This is the fourth and final post on the readalong for Paco's Story. I've thoroughly enjoyed sharing this reading experience with Anna and Serena, our hosts, and the rest of the participants. The questions certainly gave me pause, and provoked musings that would not have been considered otherwise. The last two chapters of the book were the darkest by far, enough to make me squirm and get an ugly feeling in the pit of my stomach.
1. What is the significance of the rape scene? How does it change your opinion of Paco?
As Paco sits in his apartment listening to his neighbor, Cathy, have noisy sex with her boyfriend, he flashes back to an event in Vietnam, where the infamous Gallagher (nasty fellow, he) decides to rape a local girl. This is a horrible, graphic scene that is not for the light-hearted. In this flashback, not only does Gallagher abuse the girl, but the entire platoon participates, and ends with the girl's death. Paco recognizes the beginning of the end, the evil in this act, but doesn't make any gestures to walk away or speak up on the girl's behalf. I found myself greatly saddened and disappointed in Paco. I recognize it is not the culture to speak up, especially when pack mentality is present, but I didn't really want to be privy to these details.
I can only guess to the significance of this scene. Perhaps Paco is only now allowing himself to recognize the evil in himself, or that his viewpoint towards sex has been permanently altered. I found it revealing that Paco only recalled the rape scene while listening to Cathy's sexual antics.
2. Cathy’s diary plays an integral role in Paco’s final decision. Why do you think it has such a drastic impact?
Hasn't Paco ever been taught that you should never read someone else's diary unless you are strong enough to handle what is written inside? While Paco knows that Cathy has a boyfriend, he's imagined an attraction between them, and maybe some tiny bit of hope they might connect. This is only the first or second ray of light for Paco, that hint of a normal life to come.

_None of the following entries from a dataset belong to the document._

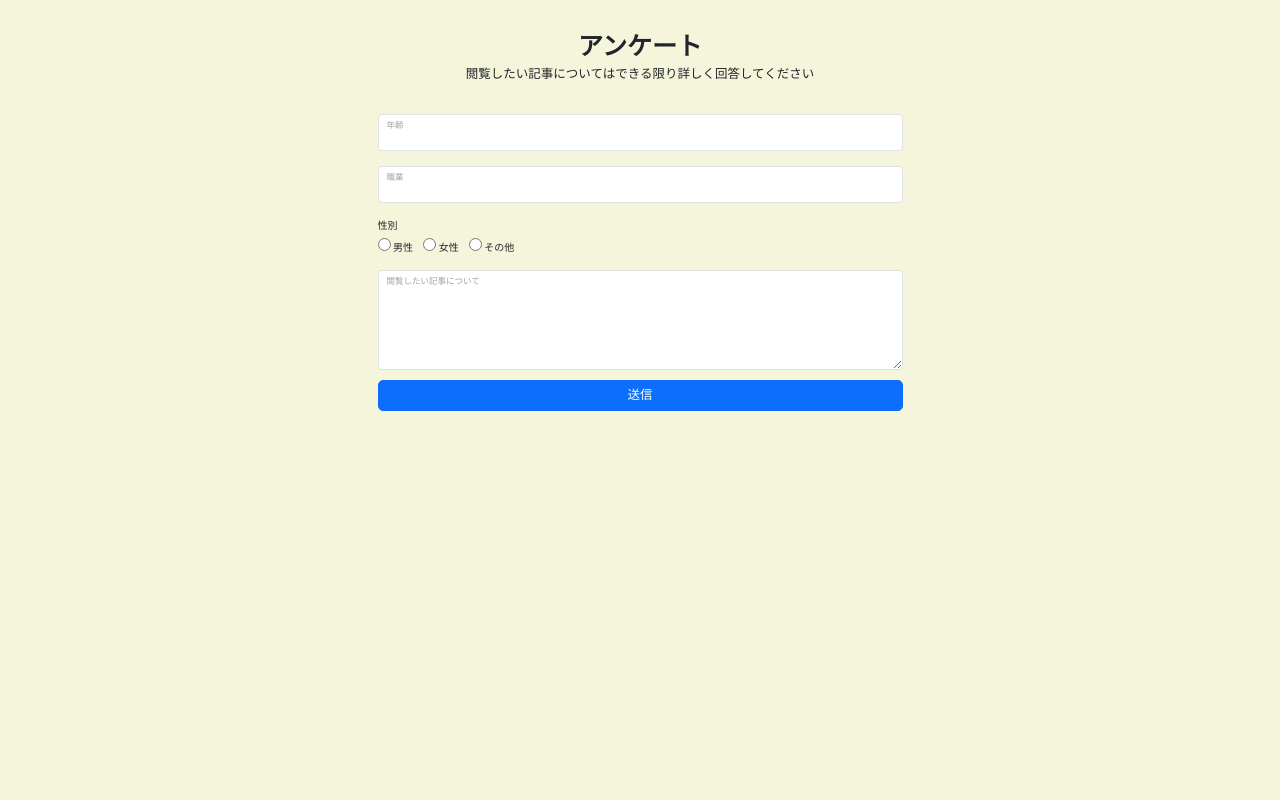
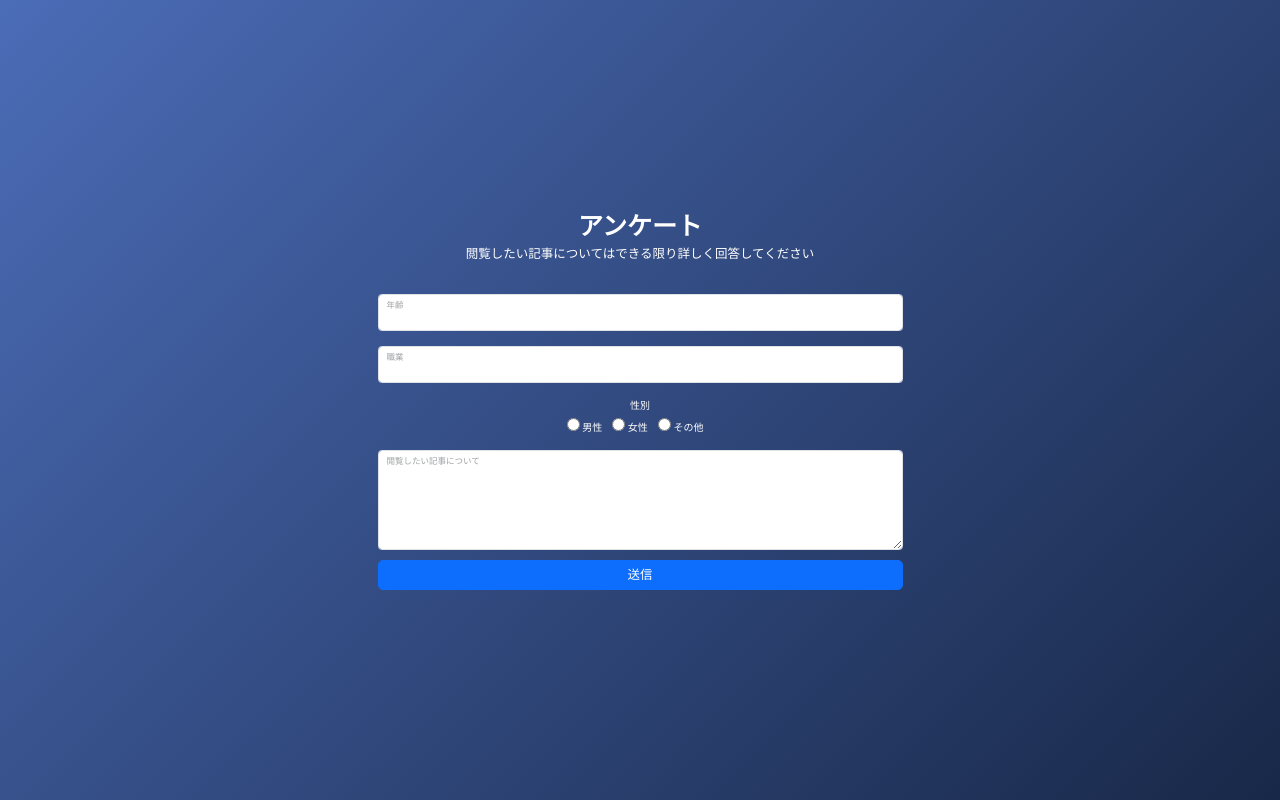
Before and after one commit to nishikoaaa/engineer-guild-hackathon, a React (Create React App) app in the folder frontend/: page /QuestionPage in a window 1280 px wide. Built offline with nearby package versions, Linux system fonts and the light colour scheme.

Commit message:
[update]QuestionPage
cssをWelcomePageと合わせる、cssファイルが入らなくなったので削除

```diff
--- a/frontend/src/App.tsx
+++ b/frontend/src/App.tsx
@@ -3,8 +3,7 @@ import { BrowserRouter as Router, Routes, Route } from 'react-router-dom';
 import Welcome from './pages/Welcome';
 import TopPage from './pages/TopPage/TopPage';
 import { HelmetProvider } from "react-helmet-async";
-import WelcomePage from './pages/WelcomePage/WelcomePage';
-import QuestionPage from './pages/QuestionPage/Question';
+import QuestionPage from './pages/Question';
 
 const App: React.FC = () => {
   return (
@@ -13,7 +12,6 @@ const App: React.FC = () => {
         <Routes>
           <Route path="/" element={<Welcome />} />
           <Route path="/TopPage" element={<TopPage />} />
-          <Route path="/WelcomePage" element={<WelcomePage />} />
           <Route path="/QuestionPage" element={<QuestionPage />} />
         </Routes>
       </Router>
--- a/frontend/src/pages/QuestionPage/Question.tsx
+++ b/frontend/src/pages/Question.tsx
@@ -1,6 +1,5 @@
 import React, { useState } from "react";
 import "bootstrap/dist/css/bootstrap.min.css";
-import "./Question.css";
 
 const QuestionPage: React.FC = () => {
 
@@ -63,7 +62,17 @@ const QuestionPage: React.FC = () => {
   };
 
   return (
-    <section className="background">
+    <section className="background"
+    style={{
+      minHeight: "100vh",
+      display: "flex",
+      alignItems: "center",
+      justifyContent: "center",
+      background: "linear-gradient(135deg, #4b6cb7 0%, #182848 100%)",
+      color: "#fff",
+      textAlign: "center",
+      padding: "2rem",
+    }}>
       <div className="container px-5 my-5">
         <div className="text-center mb-5">
           <h1 className="fw-bolder">アンケート</h1>
--- a/frontend/src/pages/QuestionPage/Question.css
+++ /dev/null
@@ -1,6 +0,0 @@
-.background{
-    height: 100vh;
-    width: 100vw;
-    background-color: beige;
-    overflow: hidden;
-}
--- a/frontend/src/pages/WelcomePage/WelcomePage.tsx
+++ /dev/null
@@ -1,13 +0,0 @@
-import React, { useEffect, useState } from "react";
-import "./WelcomePage.css";
-
-const WelcomePage: React.FC = () => {
-
-    return (
-        <div className="welcome-container">
-            <h1>ここにかいてください</h1>
-        </div>
-    );
-};
-
-export default WelcomePage;
```
Also changed, not shown: frontend/src/pages/WelcomePage/WelcomePage.css (deleted).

Paco discovers though the diary that Cathy WAS initially attracted to him, but over time, exposure to his scars and his disabilities caused this to change. In fact, her opinion of Paco was horribly cruel. Was this meant to be representative of how all civilians view Vietnam Veterans? I hope not. No human should ever have to read those things about themselves. It made me angry. This was the sign to Paco that there was no future for him in this town. He was probably right, but this insensitive tramp was not worth Paco's angst. Obviously Paco was more fragile than I had imagined.
3. What are some of the similarities between Vietnam and Boone, Texas? Differences?
From everything I've read, Vietnam, while horrible, also provided bonding and brotherhood that can be once in a lifetime. In fact, many men found themselves longing for it after they returned home, unable to find that same closeness in the day-to-day drudgery. In Vietnam there were also few rules in which to abide, and there was a constant source of adrenaline. It is no wonder that our men had issues with the transition.
I'm not so sure about the similarities, except for the presence of good and evil.
4. Were you satisfied with the ending? What are your overall impressions of the book?
This was an incredibly dark view of one man's life after Vietnam, of humanity, and of the United States that our veterans faced when they returned. It isn't a pleasant book, but is one I will remember for a long time. In fact, it is one that has the potential to rattle around in my brain forever.
Was I satisfied with the ending? This is a trick question, and my answer has to be both yes and no. The ending is realistic and not the least bit sugar-coated. But it also filled me with extreme sadness and hopelessness. I suppose I should have more confidence in Paco's ability to rebound and survive, but wouldn't we imagine that Boone, Texas is just a microcosm of our country as a whole? Will Paco find peace and normalcy in another town? I'm not sure about that. It may be decades before he finds what he is looking for.
4.5 out of 5 stars